The task:
Find every line below with the word "CHANGELOG" in it, and copy each one.

Difference listings:

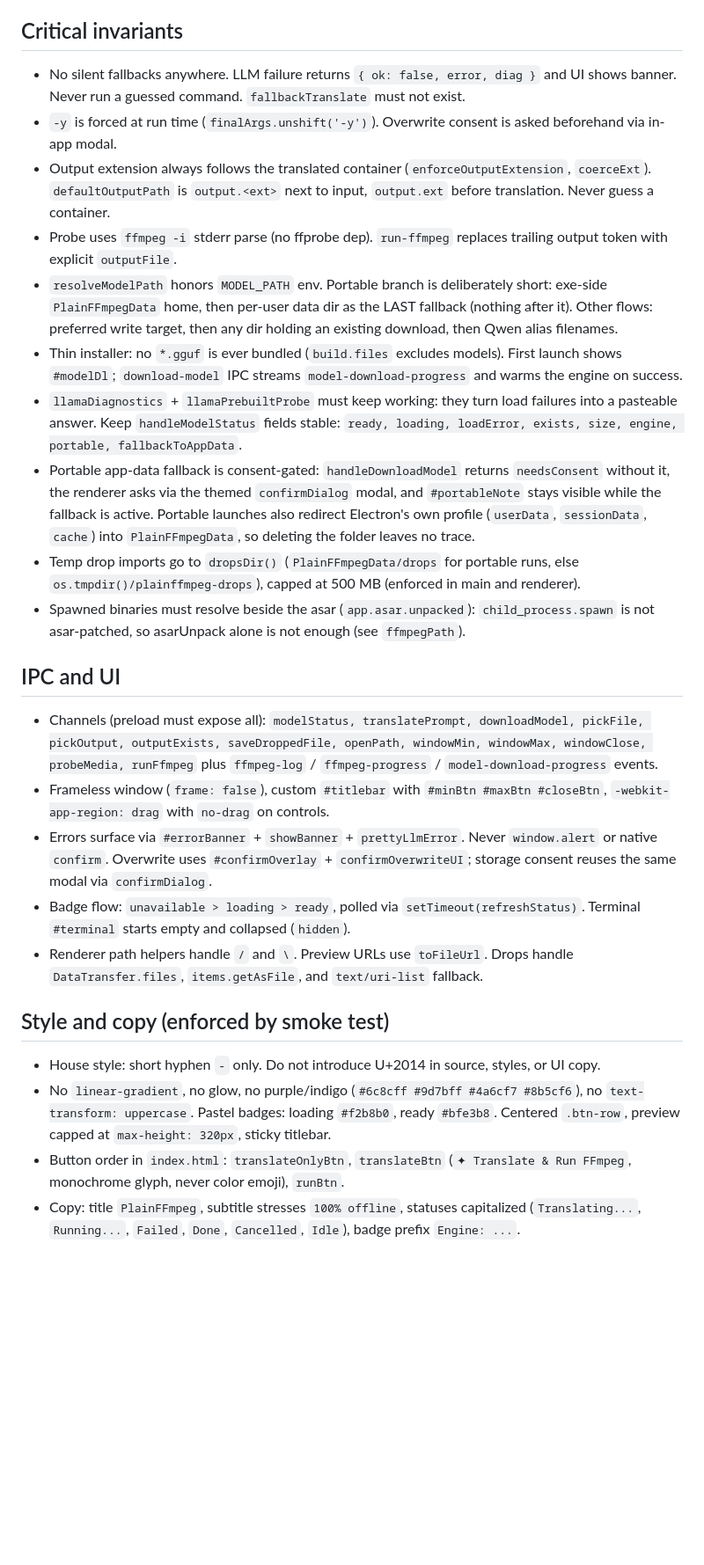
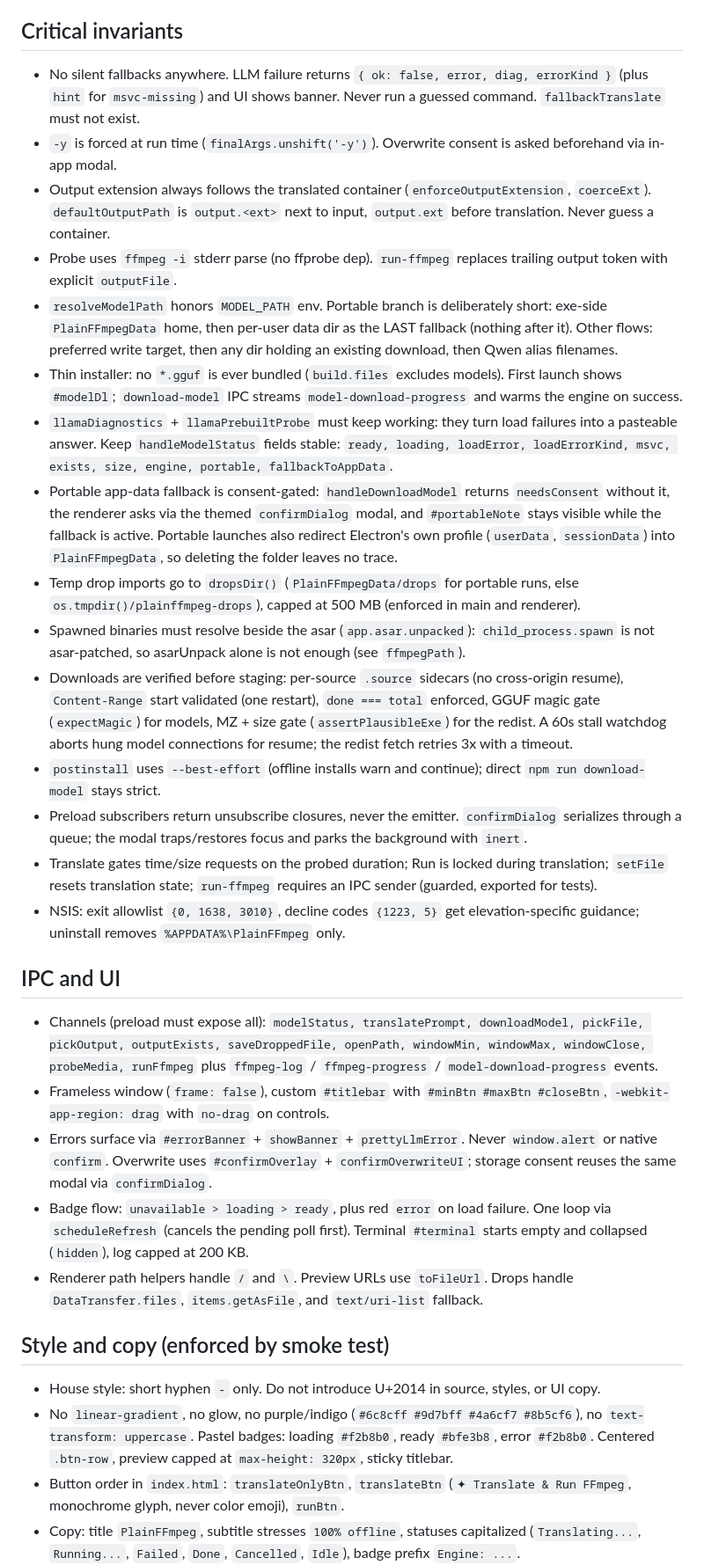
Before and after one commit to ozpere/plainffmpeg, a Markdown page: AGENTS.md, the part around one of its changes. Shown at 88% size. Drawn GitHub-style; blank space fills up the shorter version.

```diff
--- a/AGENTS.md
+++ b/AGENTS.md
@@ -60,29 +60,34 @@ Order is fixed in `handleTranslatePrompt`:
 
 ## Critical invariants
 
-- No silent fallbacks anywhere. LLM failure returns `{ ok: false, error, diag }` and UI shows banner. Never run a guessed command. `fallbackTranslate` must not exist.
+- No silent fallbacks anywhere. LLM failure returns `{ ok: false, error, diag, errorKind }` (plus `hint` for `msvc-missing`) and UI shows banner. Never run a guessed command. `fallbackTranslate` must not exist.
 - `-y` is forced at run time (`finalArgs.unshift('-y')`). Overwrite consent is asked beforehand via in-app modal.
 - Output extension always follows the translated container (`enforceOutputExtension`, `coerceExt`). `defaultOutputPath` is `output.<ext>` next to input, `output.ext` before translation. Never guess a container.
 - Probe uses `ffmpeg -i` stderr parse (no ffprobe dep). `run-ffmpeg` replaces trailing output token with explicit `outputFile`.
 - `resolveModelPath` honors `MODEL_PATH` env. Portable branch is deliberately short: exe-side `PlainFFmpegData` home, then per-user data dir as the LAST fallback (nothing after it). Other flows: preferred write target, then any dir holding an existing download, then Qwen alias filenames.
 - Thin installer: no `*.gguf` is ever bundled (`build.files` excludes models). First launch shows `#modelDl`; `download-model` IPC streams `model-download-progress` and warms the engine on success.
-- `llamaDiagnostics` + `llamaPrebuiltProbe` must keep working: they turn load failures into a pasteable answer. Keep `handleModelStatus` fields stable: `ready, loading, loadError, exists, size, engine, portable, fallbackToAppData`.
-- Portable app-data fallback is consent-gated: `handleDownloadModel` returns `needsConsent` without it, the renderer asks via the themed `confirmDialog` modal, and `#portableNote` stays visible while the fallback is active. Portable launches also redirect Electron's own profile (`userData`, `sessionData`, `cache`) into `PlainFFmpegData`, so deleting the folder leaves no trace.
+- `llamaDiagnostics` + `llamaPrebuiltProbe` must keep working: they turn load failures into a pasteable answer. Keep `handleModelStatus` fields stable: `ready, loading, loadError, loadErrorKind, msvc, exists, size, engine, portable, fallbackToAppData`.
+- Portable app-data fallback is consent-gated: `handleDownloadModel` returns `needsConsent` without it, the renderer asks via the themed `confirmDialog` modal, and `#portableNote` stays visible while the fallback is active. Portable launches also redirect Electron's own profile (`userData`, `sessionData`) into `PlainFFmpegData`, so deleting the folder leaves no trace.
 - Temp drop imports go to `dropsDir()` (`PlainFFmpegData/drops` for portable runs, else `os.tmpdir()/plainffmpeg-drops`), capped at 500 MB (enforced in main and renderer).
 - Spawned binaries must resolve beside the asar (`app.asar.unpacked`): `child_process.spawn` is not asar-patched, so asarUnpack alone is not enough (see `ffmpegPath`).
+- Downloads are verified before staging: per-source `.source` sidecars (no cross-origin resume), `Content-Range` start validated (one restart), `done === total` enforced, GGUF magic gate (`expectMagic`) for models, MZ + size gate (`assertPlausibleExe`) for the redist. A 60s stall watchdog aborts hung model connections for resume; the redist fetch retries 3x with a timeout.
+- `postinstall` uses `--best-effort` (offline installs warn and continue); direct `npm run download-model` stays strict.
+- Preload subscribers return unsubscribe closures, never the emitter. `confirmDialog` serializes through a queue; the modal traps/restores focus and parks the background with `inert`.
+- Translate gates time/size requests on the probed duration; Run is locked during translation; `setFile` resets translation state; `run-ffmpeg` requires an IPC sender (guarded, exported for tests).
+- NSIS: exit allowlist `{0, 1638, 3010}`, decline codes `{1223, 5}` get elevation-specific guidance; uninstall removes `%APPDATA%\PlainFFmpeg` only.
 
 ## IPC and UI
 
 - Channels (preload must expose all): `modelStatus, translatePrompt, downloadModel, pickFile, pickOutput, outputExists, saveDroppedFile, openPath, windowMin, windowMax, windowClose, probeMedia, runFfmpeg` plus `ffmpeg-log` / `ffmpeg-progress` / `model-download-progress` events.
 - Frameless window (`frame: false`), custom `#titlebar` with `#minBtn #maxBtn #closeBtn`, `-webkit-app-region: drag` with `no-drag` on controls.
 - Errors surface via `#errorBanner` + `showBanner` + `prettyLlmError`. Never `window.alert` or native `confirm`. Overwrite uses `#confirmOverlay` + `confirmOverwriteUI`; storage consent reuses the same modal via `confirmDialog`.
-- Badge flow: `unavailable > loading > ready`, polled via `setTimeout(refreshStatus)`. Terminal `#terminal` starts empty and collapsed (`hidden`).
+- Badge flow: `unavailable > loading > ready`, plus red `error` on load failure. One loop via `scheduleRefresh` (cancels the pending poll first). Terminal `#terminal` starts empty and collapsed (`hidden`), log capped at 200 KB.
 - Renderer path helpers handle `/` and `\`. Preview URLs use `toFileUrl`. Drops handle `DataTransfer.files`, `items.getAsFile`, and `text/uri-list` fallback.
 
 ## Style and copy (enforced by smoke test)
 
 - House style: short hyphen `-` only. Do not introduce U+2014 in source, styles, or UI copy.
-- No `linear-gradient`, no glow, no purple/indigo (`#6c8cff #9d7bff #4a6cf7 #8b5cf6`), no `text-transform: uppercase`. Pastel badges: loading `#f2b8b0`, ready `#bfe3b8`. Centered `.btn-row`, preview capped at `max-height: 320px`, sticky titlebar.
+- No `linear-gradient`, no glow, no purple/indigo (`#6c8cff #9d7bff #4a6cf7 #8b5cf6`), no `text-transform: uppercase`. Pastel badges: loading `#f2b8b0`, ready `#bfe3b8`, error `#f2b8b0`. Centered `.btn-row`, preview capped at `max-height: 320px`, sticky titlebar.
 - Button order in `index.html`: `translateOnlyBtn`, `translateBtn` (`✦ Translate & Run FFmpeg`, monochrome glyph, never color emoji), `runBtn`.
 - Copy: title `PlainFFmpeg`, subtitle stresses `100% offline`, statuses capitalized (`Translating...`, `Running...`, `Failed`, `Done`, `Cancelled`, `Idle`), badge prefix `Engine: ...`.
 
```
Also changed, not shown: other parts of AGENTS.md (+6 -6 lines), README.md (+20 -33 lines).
--
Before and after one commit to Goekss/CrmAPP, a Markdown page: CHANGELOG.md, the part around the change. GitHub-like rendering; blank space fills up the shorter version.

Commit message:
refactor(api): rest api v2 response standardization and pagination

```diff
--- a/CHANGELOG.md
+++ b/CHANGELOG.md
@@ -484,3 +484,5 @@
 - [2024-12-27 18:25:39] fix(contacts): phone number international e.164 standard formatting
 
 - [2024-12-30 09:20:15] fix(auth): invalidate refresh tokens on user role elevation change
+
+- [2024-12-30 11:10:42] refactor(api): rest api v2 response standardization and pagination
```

Finished exercise:
Before and after one commit to Goekss/CrmAPP, a Markdown page: CHANGELOG.md, the part around the change. GitHub-like rendering; blank space fills up the shorter version.
--- a/CHANGELOG.md
+++ b/CHANGELOG.md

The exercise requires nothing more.